Currently, Quito sends more than 2,000 tons of waste per day to the city’s El Inga landfill, of which well over 50% is organic waste. When organic waste is buried in anaerobic conditions in landfills, it decomposes, creating a vector for diseases and releasing a significant amount of methane, a greenhouse gas that is 84 times more potent than CO2 as a climate warming agent (especially over the first two decades after its release). CCAP’s work with Quito will focus on reducing the amount of organic waste sent to landfill and employ it in more productive uses.
This first stage of the work is focused on stakeholder engagement and conducting a high-level assessment of the city, including reviewing all available data and information on the technical aspects of local waste management, looking at collection rates, collection coverage, waste composition, recycling rates, existing waste facilities and informal collection. CCAP will then undertake an assessment of the current national policy framework for waste to develop a full analysis of the barriers and opportunities for project implementation at the city-level. This analysis will include looking at main national regulations on MSW management, policy priorities and existing strategies, support instruments available for municipal action, tariff structures, financing sources and other relevant information for improving system efficiency at the local level.
Based on this analysis of the local and national context, CCAP will identify and provide the municipality with a list of the most promising alternative waste treatment options for organic waste, including information on the related emissions reduction potential, the business case and the estimated implementation costs associated with each project.
Many more sustainable options exist. For example, rather than be transported to the landfill to decompose, organic waste can be treated to make compost and soil conditioning products, re-entering the productive economy and improving agricultural yields, while reducing the use of synthetic fertilizers. CCAP is already in conversations with local markets and other large organic waste producers interested in provisioning the organic waste, and with local organizations interested in purchasing the compost produced. Rather than purchasing industrial compost that has been processed abroad and sometimes transported thousands of miles, Ecuadorians could soon be able to purchase local compost derived from their own food, closing the loop to a circular economy.
Another interesting option is for Quito to develop its first anaerobic digestion plant that would collect separated organic waste to produce biogas. Biogas can then be treated and used directly as a fuel, replacing fossil fuels. Depending on different factors, the biogas could be used to run a generator, selling electricity back to the local grid. Or, it could be used in transportation as a vehicular fuel, potentially powering a pilot fleet of green garbage trucks, deployed to collect separated organic waste while raising awareness about its value within the community.

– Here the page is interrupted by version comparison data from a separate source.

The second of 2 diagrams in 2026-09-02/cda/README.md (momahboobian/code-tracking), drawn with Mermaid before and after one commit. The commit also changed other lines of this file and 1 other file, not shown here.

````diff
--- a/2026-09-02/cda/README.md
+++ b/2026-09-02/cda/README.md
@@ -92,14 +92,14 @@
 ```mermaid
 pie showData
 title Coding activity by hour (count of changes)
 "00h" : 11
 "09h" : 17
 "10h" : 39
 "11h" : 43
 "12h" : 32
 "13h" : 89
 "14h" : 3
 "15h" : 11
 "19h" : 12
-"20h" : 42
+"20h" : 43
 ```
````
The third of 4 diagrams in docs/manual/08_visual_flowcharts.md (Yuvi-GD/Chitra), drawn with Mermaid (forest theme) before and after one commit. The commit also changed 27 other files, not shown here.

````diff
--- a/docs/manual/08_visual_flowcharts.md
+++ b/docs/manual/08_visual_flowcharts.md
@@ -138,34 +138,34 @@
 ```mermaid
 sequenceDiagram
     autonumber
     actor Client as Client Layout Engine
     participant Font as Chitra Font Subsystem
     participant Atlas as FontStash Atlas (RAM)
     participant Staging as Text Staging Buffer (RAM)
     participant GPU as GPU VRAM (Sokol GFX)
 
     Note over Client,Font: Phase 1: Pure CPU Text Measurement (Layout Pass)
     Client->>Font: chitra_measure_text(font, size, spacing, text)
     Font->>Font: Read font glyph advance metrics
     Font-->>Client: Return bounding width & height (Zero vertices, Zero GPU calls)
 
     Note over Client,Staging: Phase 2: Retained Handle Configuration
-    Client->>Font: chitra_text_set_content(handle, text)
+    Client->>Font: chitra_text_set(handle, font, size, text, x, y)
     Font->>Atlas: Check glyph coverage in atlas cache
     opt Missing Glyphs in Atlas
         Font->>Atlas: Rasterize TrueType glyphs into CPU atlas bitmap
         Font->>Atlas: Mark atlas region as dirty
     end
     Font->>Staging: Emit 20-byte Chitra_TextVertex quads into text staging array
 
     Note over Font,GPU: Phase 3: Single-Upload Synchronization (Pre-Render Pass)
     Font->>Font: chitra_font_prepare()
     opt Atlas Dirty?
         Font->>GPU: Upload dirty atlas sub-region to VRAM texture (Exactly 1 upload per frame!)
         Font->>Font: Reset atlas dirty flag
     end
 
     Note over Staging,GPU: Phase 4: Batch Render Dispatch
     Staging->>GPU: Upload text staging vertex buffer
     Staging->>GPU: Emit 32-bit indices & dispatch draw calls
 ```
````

Quito’s Secretary of Environment is fully engaged, and the opportunities, both for Quito and other cities that could follow a similar model, are exciting. With the replication of projects such as this, organic waste could start to be seen as a valuable resource, changing the way municipal solid waste is handled and perceived in Latin America, creating new jobs and reducing emissions in the process.